▸ Work request: Set down the data below from its first line to the line holding "is available. |", inclusive; omit all pictures.

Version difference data
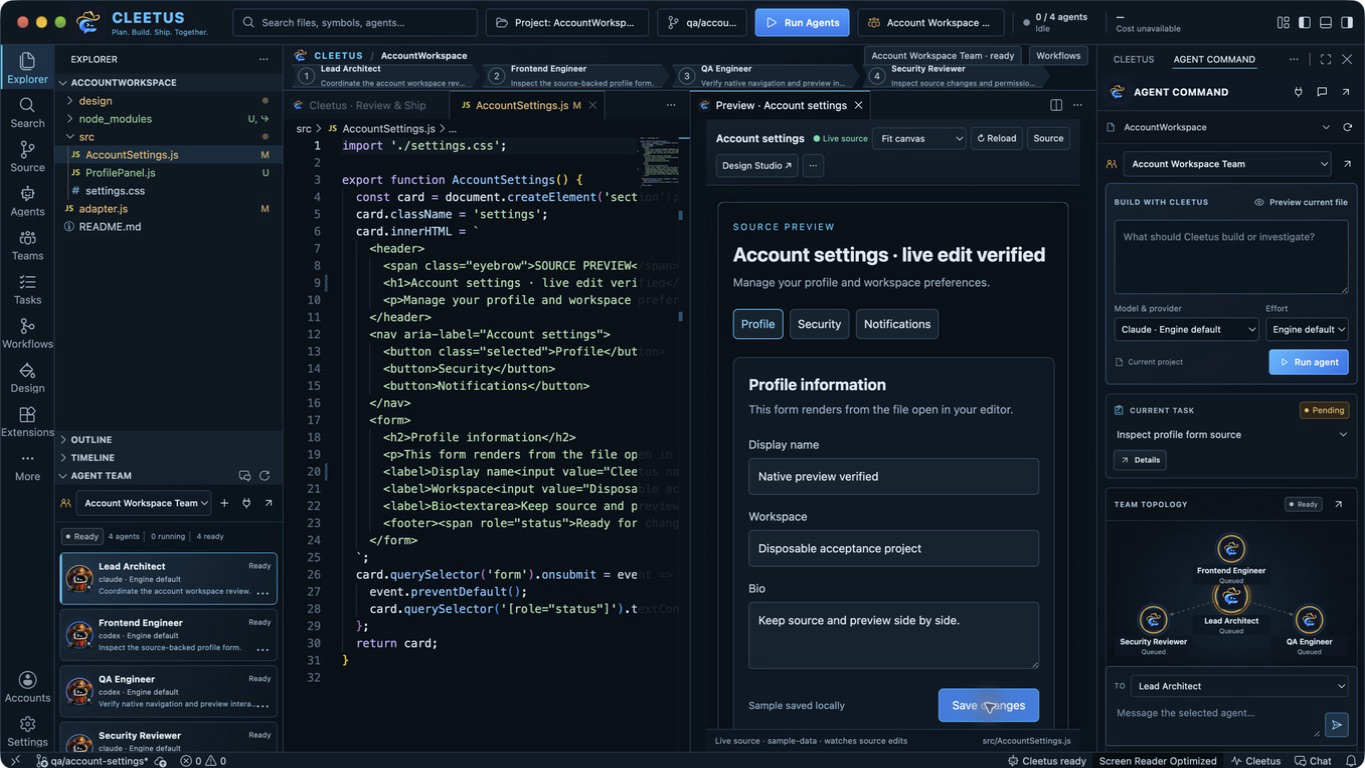
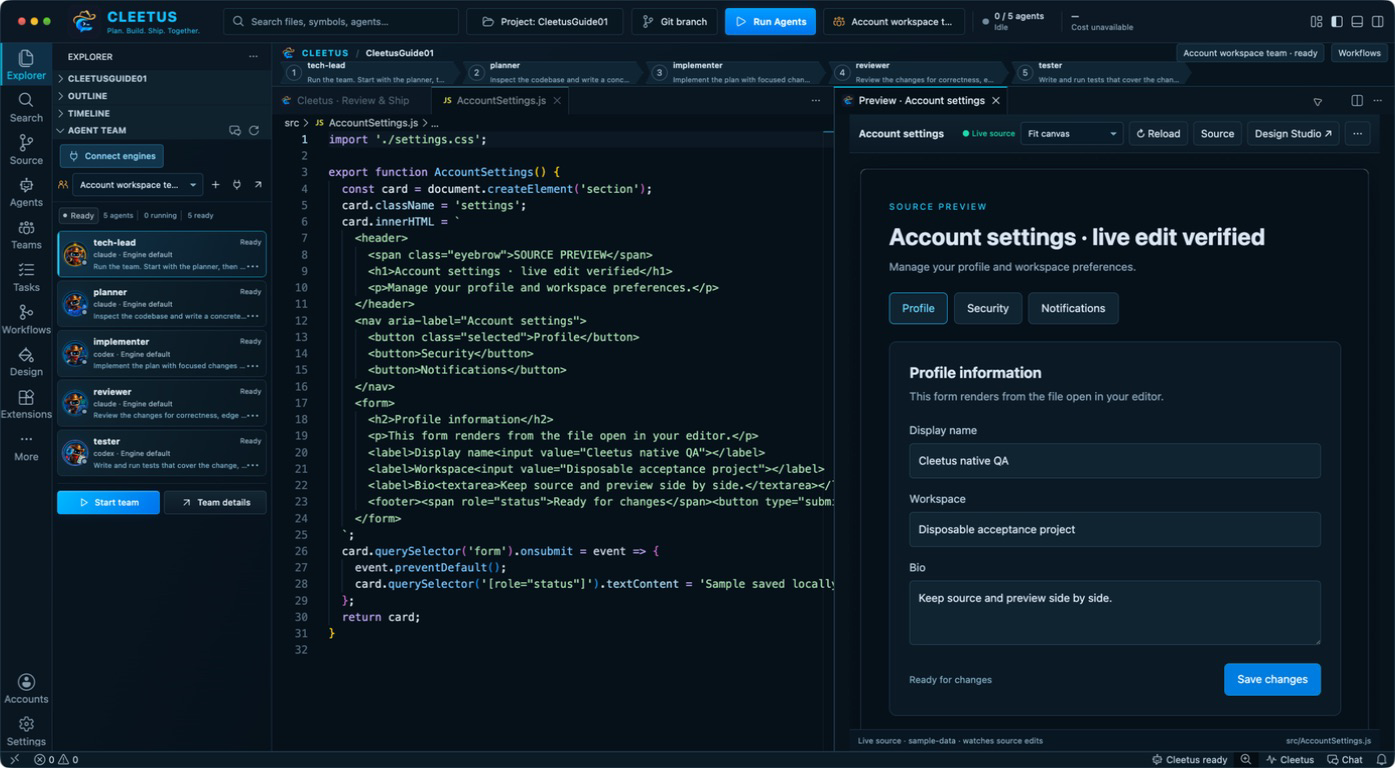
Update Cleetus public documentation

diff --git a/docs/IDE.md b/docs/IDE.md
@@ -7,7 +7,7 @@ Cleetus IDE puts a Code - OSS editor, agents and a source-linked Design studio i
 | **VS Code extension** | [Latest public stable release](https://github.com/SnowBiz/cleetus-releases/releases/latest). [Install and update](INSTALL.md). |
 | **IDE 0.1.0-dev.4** | Local development app built from pinned official Code - OSS source. Unsigned and unnotarized; no signed public native installer is available. |
 
-The images below are actual native captures of a disposable **AccountWorkspace** project. The Teams image uses dev.4 with role-specific portraits; the remaining images use dev.3. Its four team members are ready and unstarted, tasks are pending, Review shows a real local Git edit, and Design renders a real local component. No providers were started for these captures. They demonstrate the interface and local data, not live account execution, completed customer work or pairing between two physical computers.
+The native guide shows actual Cleetus IDE 0.1.0 candidate captures of an isolated CleetusGuide01 sample project: ready, unstarted members, a pending task, a saved workflow with no runs, a real local Git diff and live source previews. Models, activity and cost are not simulated as live execution. No providers were started for these captures; they do not establish live account work, customer extraction or physical two-computer LAN acceptance.
 
 ## Open the source and preview workspace
 
@@ -27,7 +27,7 @@ The IDE keeps its own application identity, settings, extension directories and 
 
 ## Give Agent Command a goal
 
-![Native central Agent Command with actual project plan and ready team](screenshots/ide-native-agent-command.png)
+![Native Agent Command with an unsubmitted brief, queued plan and ready team](screenshots/ide-native-agent-command.png)
 
 The central Agent Command brings the goal composer, plan, selected team, recorded sessions, tasks, activity and reported files together. Its cards reflect saved local state. Requested models are configuration; provider-reported execution metadata remains unknown until reported. Cost and activity are not inferred from a template or a ready team.
 
@@ -42,7 +42,11 @@ The central Agent Command brings the goal composer, plan, selected team, recorde
 
 ## Give a team a bounded goal
 
-![Native orbital Teams view with four ready members](screenshots/ide-native-teams.png)
+![Native orbital Teams view with five ready, unstarted members](screenshots/ide-native-teams.png)
+
+![Themed prebuilt team catalog](screenshots/ide-native-team-template-menu.png)
+
+[Review the creation dialog](screenshots/ide-native-team-create.png) · [See a ready Design squad](screenshots/ide-native-design-squad.png). Creating a team leaves its agents stopped; **Start team** is a separate action.
 
 Open **Teams → + New team** and choose a [prebuilt team](TEAMS.md#which-team-should-i-choose). Review every role, task, system prompt, engine, model, effort and MCP assignment. A blank member effort inherits the team setting; supervised teams require a Claude supervisor. Ready-member settings can be edited before launch, subject to rejecting stale edits from another window.
 
@@ -82,7 +86,7 @@ Named events are explicit host events, not implicit file watchers. **Emit an eve
 
 ## Review the actual changes
 
-![Native Review with a real local Git change and split diff](screenshots/ide-native-review.png)
+![Native Review with an actual local owned-checkout change and unified diff](screenshots/ide-native-review.png)
 
 **Review & Ship → Owned worktrees → + New worktree** creates a checkout and branch from committed HEAD after approval. Associate it with an existing task. Uncommitted primary-checkout changes stay there. Worktrees isolate checkout files, not operating-system permissions; normal engine approvals still apply.
 
@@ -96,7 +100,7 @@ Cleanup needs explicit approval and removes only a verified clean Cleetus-owned 
 
 ## Refine a source-linked component in Design
 
-![Native Design component library, live canvas, source and properties](screenshots/ide-native-design.png)
+![Native Design page review with live desktop and phone source previews](screenshots/ide-native-design.png)
 
 Open **Design** for the component library, interactive source canvas, linked code/fixture panels and component properties. Select a registered component, inspect its implementation and fixtures, and change its exposed controls to exercise the real preview. The inspector uses registered component metadata and supported props; discovery alone does not establish a successful render.
 

diff --git a/README.md b/README.md
@@ -51,4 +51,4 @@ Apache-licensed Cleetus extension portions retain their accompanying license and
 
 [License details](docs/LICENSES.md) · [Apache-2.0](docs/licenses/Apache-2.0.txt) · [Future IDE preview terms](docs/licenses/IDE-PREVIEW-LICENSE.txt)
 
-The browser developer host is a separate development pathway from the native IDE. Extension screenshots use illustrative data. The IDE guide includes actual native dev.3 captures, with Teams refreshed from dev.4, of a disposable AccountWorkspace project with four ready, unstarted members and pending tasks, a real local Git diff and a source-rendered component. No provider was started for these captures, and they do not establish live account work or two-computer LAN pairing. Cleetus is independent of Anthropic and OpenAI and uses your own provider accounts.
+The browser developer host is a separate development pathway from the native IDE. Extension screenshots use illustrative data. The native guide shows actual Cleetus IDE 0.1.0 candidate captures of an isolated CleetusGuide01 sample project: ready, unstarted members, a pending task, a saved workflow with no runs, a real local Git diff and live source previews. Models, activity and cost are not simulated as live execution. No providers were started for these captures; they do not establish live account work, customer extraction or physical two-computer LAN acceptance. Cleetus is independent of Anthropic and OpenAI and uses your own provider accounts.

diff --git a/docs/README.md b/docs/README.md
@@ -22,4 +22,4 @@ The public stable product is the **Cleetus VS Code extension** ([latest stable r
 
 [Download releases](https://github.com/SnowBiz/cleetus-releases/releases)
 
-The extension screenshots use illustrative local data. The IDE guide shows actual native dev.3 captures, with Teams refreshed from dev.4, from a disposable AccountWorkspace project with ready, unstarted members and pending tasks. Its Git diff and rendered component come from that local project. No provider was started for the captures; they do not establish live account work, customer extraction or two-computer LAN pairing. The Design cowboy banner is promotional artwork. Native previews require your actual Xcode build and Simulator runtime.
+The extension screenshots use illustrative local data. The native guide shows actual Cleetus IDE 0.1.0 candidate captures of an isolated CleetusGuide01 sample project: ready, unstarted members, a pending task, a saved workflow with no runs, a real local Git diff and live source previews. Models, activity and cost are not simulated as live execution. No providers were started for these captures; they do not establish live account work, customer extraction or physical two-computer LAN acceptance. The Design cowboy banner is promotional artwork. Native previews require your actual Xcode build and Simulator runtime.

▸ Response for this exercise:
Update Cleetus public documentation

diff --git a/docs/IDE.md b/docs/IDE.md
@@ -7,7 +7,7 @@ Cleetus IDE puts a Code - OSS editor, agents and a source-linked Design studio i
 | **VS Code extension** | [Latest public stable release](https://github.com/SnowBiz/cleetus-releases/releases/latest). [Install and update](INSTALL.md). |
 | **IDE 0.1.0-dev.4** | Local development app built from pinned official Code - OSS source. Unsigned and unnotarized; no signed public native installer is available. |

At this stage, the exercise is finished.